### Data for review:
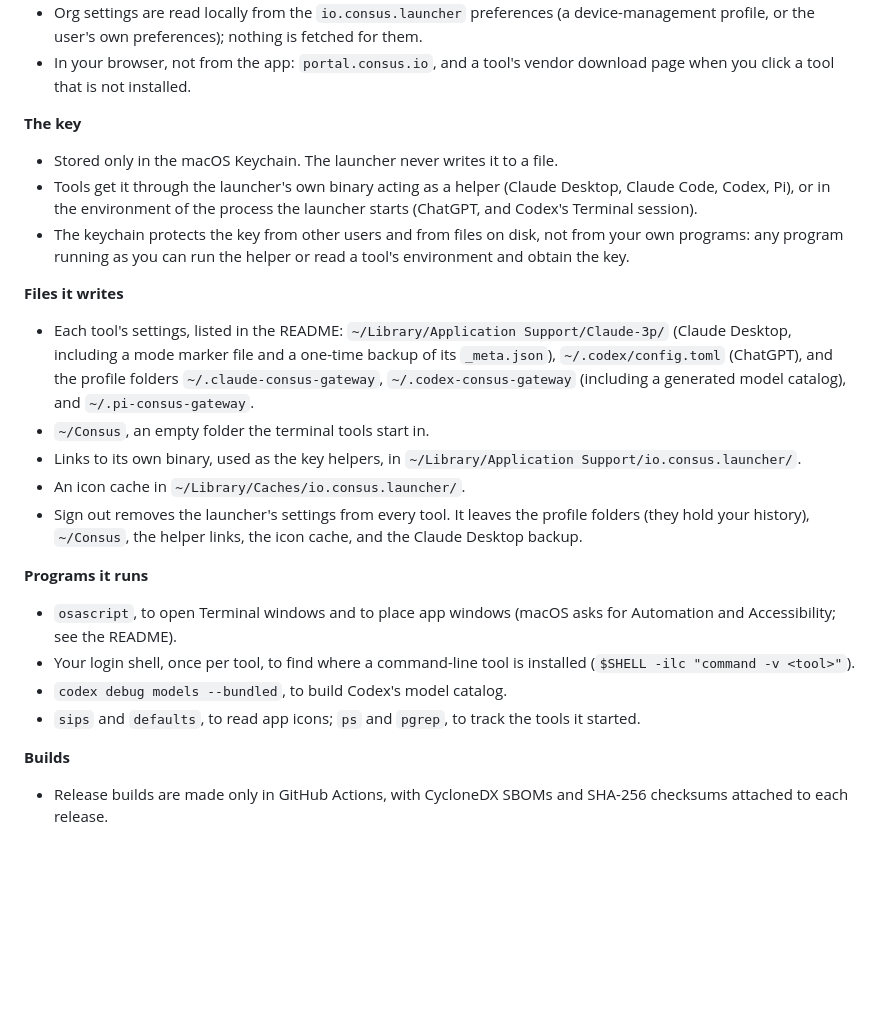
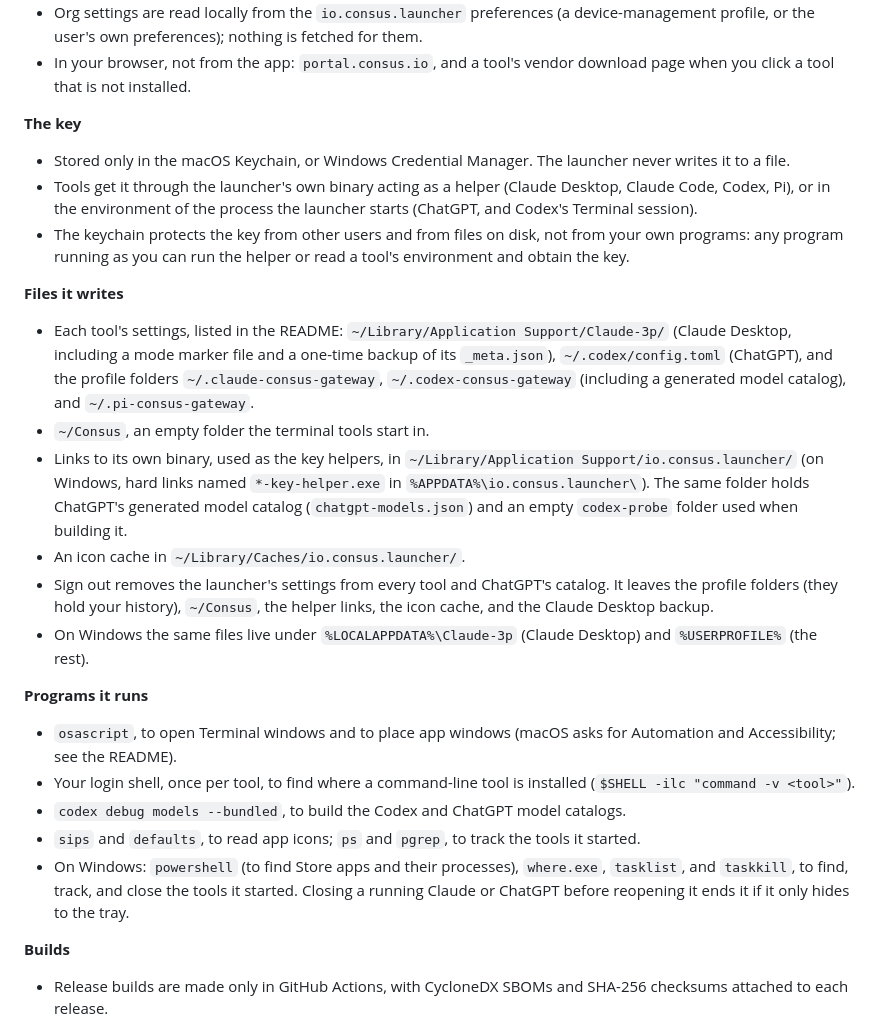
Before and after one commit to consusindustries/consus-launcher, a Markdown page: SECURITY.md, the part around the change. Rendered like a GitHub page; blank space fills up the shorter version.

```diff
--- a/SECURITY.md
+++ b/SECURITY.md
@@ -24,22 +24,24 @@ Fixes land in the latest release. Please check that the issue still reproduces t
 - In your browser, not from the app: `portal.consus.io`, and a tool's vendor download page when you click a tool that is not installed.
 
 **The key**
-- Stored only in the macOS Keychain. The launcher never writes it to a file.
+- Stored only in the macOS Keychain, or Windows Credential Manager. The launcher never writes it to a file.
 - Tools get it through the launcher's own binary acting as a helper (Claude Desktop, Claude Code, Codex, Pi), or in the environment of the process the launcher starts (ChatGPT, and Codex's Terminal session).
 - The keychain protects the key from other users and from files on disk, not from your own programs: any program running as you can run the helper or read a tool's environment and obtain the key.
 
 **Files it writes**
 - Each tool's settings, listed in the README: `~/Library/Application Support/Claude-3p/` (Claude Desktop, including a mode marker file and a one-time backup of its `_meta.json`), `~/.codex/config.toml` (ChatGPT), and the profile folders `~/.claude-consus-gateway`, `~/.codex-consus-gateway` (including a generated model catalog), and `~/.pi-consus-gateway`.
 - `~/Consus`, an empty folder the terminal tools start in.
-- Links to its own binary, used as the key helpers, in `~/Library/Application Support/io.consus.launcher/`.
+- Links to its own binary, used as the key helpers, in `~/Library/Application Support/io.consus.launcher/` (on Windows, hard links named `*-key-helper.exe` in `%APPDATA%\io.consus.launcher\`). The same folder holds ChatGPT's generated model catalog (`chatgpt-models.json`) and an empty `codex-probe` folder used when building it.
 - An icon cache in `~/Library/Caches/io.consus.launcher/`.
-- Sign out removes the launcher's settings from every tool. It leaves the profile folders (they hold your history), `~/Consus`, the helper links, the icon cache, and the Claude Desktop backup.
+- Sign out removes the launcher's settings from every tool and ChatGPT's catalog. It leaves the profile folders (they hold your history), `~/Consus`, the helper links, the icon cache, and the Claude Desktop backup.
+- On Windows the same files live under `%LOCALAPPDATA%\Claude-3p` (Claude Desktop) and `%USERPROFILE%` (the rest).
 
 **Programs it runs**
 - `osascript`, to open Terminal windows and to place app windows (macOS asks for Automation and Accessibility; see the README).
 - Your login shell, once per tool, to find where a command-line tool is installed (`$SHELL -ilc "command -v <tool>"`).
-- `codex debug models --bundled`, to build Codex's model catalog.
+- `codex debug models --bundled`, to build the Codex and ChatGPT model catalogs.
 - `sips` and `defaults`, to read app icons; `ps` and `pgrep`, to track the tools it started.
+- On Windows: `powershell` (to find Store apps and their processes), `where.exe`, `tasklist`, and `taskkill`, to find, track, and close the tools it started. Closing a running Claude or ChatGPT before reopening it ends it if it only hides to the tray.
 
 **Builds**
 - Release builds are made only in GitHub Actions, with CycloneDX SBOMs and SHA-256 checksums attached to each release.
```
Also changed, not shown: README.md (+7 -5 lines), docs/consus-launcher-handoff.md (+1 -1 lines).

### What is expected:
Each line with "README" in it must be identified and copied from the material.

### Task output:
 - Each tool's settings, listed in the README: `~/Library/Application Support/Claude-3p/` (Claude Desktop, including a mode marker file and a one-time backup of its `_meta.json`), `~/.codex/config.toml` (ChatGPT), and the profile folders `~/.claude-consus-gateway`, `~/.codex-consus-gateway` (including a generated model catalog), and `~/.pi-consus-gateway`.
 - `osascript`, to open Terminal windows and to place app windows (macOS asks for Automation and Accessibility; see the README).
Also changed, not shown: README.md (+7 -5 lines), docs/consus-launcher-handoff.md (+1 -1 lines).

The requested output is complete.